Description of the task — Every line containing "vector" should be copied out. Go through the entries and find them.

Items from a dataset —
[Start of section]
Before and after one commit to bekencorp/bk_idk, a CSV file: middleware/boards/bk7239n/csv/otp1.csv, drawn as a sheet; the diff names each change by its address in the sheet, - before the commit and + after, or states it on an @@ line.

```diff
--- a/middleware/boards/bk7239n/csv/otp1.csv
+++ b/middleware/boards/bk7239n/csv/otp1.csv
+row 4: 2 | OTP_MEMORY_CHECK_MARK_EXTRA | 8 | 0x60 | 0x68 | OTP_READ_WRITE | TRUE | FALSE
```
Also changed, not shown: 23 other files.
[End of section]
[Start of section]
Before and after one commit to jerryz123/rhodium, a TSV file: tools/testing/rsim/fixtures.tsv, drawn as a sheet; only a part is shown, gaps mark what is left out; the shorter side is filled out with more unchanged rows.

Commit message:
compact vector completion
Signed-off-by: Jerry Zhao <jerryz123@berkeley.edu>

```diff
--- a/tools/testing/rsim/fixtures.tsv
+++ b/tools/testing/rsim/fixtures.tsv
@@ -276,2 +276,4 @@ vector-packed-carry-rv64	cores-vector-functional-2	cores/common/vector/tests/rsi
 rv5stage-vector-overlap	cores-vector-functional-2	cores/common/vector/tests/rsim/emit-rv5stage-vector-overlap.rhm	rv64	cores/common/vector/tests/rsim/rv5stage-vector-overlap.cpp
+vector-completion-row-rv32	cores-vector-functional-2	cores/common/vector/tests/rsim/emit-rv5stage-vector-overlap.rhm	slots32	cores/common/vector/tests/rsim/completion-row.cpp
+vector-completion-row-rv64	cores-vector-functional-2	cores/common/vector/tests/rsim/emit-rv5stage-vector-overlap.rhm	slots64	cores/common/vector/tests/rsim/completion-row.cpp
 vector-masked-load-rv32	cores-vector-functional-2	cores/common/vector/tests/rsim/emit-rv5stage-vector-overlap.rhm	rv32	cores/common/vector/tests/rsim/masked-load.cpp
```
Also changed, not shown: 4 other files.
[End of section]
Output of the task —
compact vector completion
@@ -276,2 +276,4 @@ vector-packed-carry-rv64	cores-vector-functional-2	cores/common/vector/tests/rsi
 rv5stage-vector-overlap	cores-vector-functional-2	cores/common/vector/tests/rsim/emit-rv5stage-vector-overlap.rhm	rv64	cores/common/vector/tests/rsim/rv5stage-vector-overlap.cpp
+vector-completion-row-rv32	cores-vector-functional-2	cores/common/vector/tests/rsim/emit-rv5stage-vector-overlap.rhm	slots32	cores/common/vector/tests/rsim/completion-row.cpp
+vector-completion-row-rv64	cores-vector-functional-2	cores/common/vector/tests/rsim/emit-rv5stage-vector-overlap.rhm	slots64	cores/common/vector/tests/rsim/completion-row.cpp
 vector-masked-load-rv32	cores-vector-functional-2	cores/common/vector/tests/rsim/emit-rv5stage-vector-overlap.rhm	rv32	cores/common/vector/tests/rsim/masked-load.cpp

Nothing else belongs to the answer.